The unpopularity of the previous president of South Ossetia, Eduard Kokoity, became so manifestly obvious to all involved parties that Moscow reportedly banned him from visiting South Ossetia for the election period (https://uasdan.com/magkaev/otvet/1317-esche-raz-o-tom-kto-vinovat-v-tom-chto-eti-kandidaty-chi-to-marionetki-i-chto-delat.html). After Kokoity resigned in December 2011, the prime minister of South Ossetia, Russian businessman Vadim Brovtsev, was established as an interim head of government. Through a rigorous selection procedure, all opposition candidates were removed from the race, leaving in only four people. Ex-KGB officer Leonid Tibilov, South Ossetia’s “ambassador” to Russia Dmitry Medoev, South Ossetian ombudsman David Sanakoev and republican communist party leader Stanislav Kochiev currently contest for the South Ossetian presidency.
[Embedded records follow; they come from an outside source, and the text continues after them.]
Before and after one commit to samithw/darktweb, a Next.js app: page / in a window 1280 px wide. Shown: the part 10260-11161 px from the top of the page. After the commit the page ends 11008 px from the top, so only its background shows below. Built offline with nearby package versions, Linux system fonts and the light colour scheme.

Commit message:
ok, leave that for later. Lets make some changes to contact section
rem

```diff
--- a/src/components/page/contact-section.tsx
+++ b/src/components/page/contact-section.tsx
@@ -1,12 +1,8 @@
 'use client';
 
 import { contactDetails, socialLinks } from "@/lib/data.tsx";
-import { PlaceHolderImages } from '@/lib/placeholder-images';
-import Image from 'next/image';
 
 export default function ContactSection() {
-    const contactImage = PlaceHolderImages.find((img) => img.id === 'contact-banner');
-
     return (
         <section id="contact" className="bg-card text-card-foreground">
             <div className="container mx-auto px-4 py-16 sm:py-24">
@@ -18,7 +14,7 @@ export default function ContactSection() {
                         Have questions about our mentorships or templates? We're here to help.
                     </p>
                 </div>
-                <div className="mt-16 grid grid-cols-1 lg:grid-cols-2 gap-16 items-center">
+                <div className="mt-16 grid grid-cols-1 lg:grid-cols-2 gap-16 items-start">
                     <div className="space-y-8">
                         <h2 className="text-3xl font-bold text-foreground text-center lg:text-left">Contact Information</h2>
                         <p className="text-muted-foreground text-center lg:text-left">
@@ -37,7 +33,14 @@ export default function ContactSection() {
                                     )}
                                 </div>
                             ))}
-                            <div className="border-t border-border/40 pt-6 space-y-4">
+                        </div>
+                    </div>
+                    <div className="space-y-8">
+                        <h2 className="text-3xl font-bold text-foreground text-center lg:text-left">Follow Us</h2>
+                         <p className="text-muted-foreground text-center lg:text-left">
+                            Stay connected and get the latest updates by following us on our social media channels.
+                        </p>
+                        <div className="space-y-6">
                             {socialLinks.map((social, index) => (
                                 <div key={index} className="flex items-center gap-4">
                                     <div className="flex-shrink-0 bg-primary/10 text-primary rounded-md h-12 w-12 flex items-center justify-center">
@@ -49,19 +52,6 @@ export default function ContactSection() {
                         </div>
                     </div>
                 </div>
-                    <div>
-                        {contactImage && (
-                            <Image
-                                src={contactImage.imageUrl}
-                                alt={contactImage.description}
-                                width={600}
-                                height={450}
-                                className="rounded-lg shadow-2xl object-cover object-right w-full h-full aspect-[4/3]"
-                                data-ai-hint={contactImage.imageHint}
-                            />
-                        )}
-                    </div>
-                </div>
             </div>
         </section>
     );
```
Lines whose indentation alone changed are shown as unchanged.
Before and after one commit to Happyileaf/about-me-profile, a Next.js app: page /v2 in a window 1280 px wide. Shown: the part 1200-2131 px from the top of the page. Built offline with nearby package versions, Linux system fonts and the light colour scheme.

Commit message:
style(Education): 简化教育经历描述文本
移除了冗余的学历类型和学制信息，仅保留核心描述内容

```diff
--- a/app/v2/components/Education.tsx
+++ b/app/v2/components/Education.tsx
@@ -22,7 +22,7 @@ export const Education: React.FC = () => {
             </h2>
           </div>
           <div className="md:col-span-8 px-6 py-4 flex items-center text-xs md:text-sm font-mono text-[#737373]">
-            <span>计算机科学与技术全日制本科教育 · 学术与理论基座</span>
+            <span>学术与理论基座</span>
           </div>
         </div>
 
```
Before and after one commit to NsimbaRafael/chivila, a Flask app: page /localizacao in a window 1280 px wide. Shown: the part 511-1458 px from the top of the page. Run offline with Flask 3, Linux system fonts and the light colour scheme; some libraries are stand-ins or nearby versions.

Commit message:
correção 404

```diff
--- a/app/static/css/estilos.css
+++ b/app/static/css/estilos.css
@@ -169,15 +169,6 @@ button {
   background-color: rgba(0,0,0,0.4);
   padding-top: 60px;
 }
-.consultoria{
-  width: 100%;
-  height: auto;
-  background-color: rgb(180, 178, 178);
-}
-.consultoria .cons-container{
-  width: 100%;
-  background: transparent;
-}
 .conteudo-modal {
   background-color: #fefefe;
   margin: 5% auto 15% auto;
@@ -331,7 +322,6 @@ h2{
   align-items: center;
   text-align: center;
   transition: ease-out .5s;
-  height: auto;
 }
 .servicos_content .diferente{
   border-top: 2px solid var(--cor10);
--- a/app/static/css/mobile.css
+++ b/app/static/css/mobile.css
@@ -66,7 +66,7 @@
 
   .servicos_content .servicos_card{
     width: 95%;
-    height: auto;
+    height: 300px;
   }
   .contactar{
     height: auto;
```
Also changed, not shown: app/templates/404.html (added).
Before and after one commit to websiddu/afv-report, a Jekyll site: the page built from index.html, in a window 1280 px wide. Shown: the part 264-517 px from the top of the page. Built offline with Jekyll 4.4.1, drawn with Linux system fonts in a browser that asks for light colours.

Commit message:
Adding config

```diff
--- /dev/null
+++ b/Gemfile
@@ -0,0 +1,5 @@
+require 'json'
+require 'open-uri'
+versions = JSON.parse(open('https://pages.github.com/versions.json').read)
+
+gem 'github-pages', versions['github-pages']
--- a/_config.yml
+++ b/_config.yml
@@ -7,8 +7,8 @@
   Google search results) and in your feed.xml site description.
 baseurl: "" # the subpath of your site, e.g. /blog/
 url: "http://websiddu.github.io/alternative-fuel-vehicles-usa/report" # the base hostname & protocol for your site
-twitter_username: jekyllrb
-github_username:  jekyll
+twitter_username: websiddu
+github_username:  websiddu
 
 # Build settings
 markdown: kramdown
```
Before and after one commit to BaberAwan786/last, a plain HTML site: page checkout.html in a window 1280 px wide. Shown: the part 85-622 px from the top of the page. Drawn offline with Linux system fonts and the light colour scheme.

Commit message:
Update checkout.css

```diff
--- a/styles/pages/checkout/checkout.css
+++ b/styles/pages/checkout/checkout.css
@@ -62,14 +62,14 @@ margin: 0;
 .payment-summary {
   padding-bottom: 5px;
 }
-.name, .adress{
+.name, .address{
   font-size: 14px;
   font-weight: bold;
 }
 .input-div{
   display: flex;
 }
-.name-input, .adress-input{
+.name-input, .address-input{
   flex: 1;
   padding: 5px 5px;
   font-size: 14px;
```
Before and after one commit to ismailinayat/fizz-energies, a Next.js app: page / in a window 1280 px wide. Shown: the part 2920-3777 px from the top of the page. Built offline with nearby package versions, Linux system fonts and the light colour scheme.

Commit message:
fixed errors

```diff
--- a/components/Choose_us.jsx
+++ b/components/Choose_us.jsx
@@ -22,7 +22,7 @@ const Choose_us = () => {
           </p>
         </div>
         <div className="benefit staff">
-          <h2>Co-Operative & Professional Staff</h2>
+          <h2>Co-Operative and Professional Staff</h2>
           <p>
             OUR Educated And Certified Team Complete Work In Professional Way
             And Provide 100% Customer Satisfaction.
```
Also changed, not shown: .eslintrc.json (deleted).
Despite excluding a number of potential runners, local observers say, a second round of elections is inevitable because there is no clear winner in the race. Any of the three candidates, except for the communist Kochiev, may reportedly be expected to end up as the next head of South Ossetia (https://kommersant.ru/doc/1898247, March 23).
On the next day after his appointment on March 21, the Russian President’s “Special Representative” for South Ossetia Teymuraz Mamsurov addressed the South Ossetians, asking them to come out to the voting stations on March 25 (https://cominf.org/node/1166492177, March 22). Voter turnout in South Ossetia apparently concerns Moscow, since the disillusioned people may simply ignore the elections and delegitimize further an already weak government. Ironically, the head of North Ossetia, Mamsurov, never was elected to his position himself, but rather was appointed by the President of Russia.
The paradox of the situation is that while Moscow strenuously tries to preserve an image of electoral democracy in South Ossetia, at the same time, it purposefully discourages people from thinking they can elect their own government. The latter is even more puzzling since all the presidential candidates in South Ossetia in the first elections in November 2011 were manifestly pro-Russian. The explanation lies within the nature of the current political regime in Russia that seems to be principally opposed to the idea of unmanaged, free-flowing democracy. Since Abkhazia and South Ossetia are physically, politically and culturally in close proximity to the North Caucasus, the situation of elections in the Georgian breakaway territories when there are no elections allowed in the North Caucasus is not sustainable. So the establishment of the Special Representative institution is designed to bridge the gap between the two with various means, such as degrading self-rule and electoral processes in Abkhazia and South Ossetia.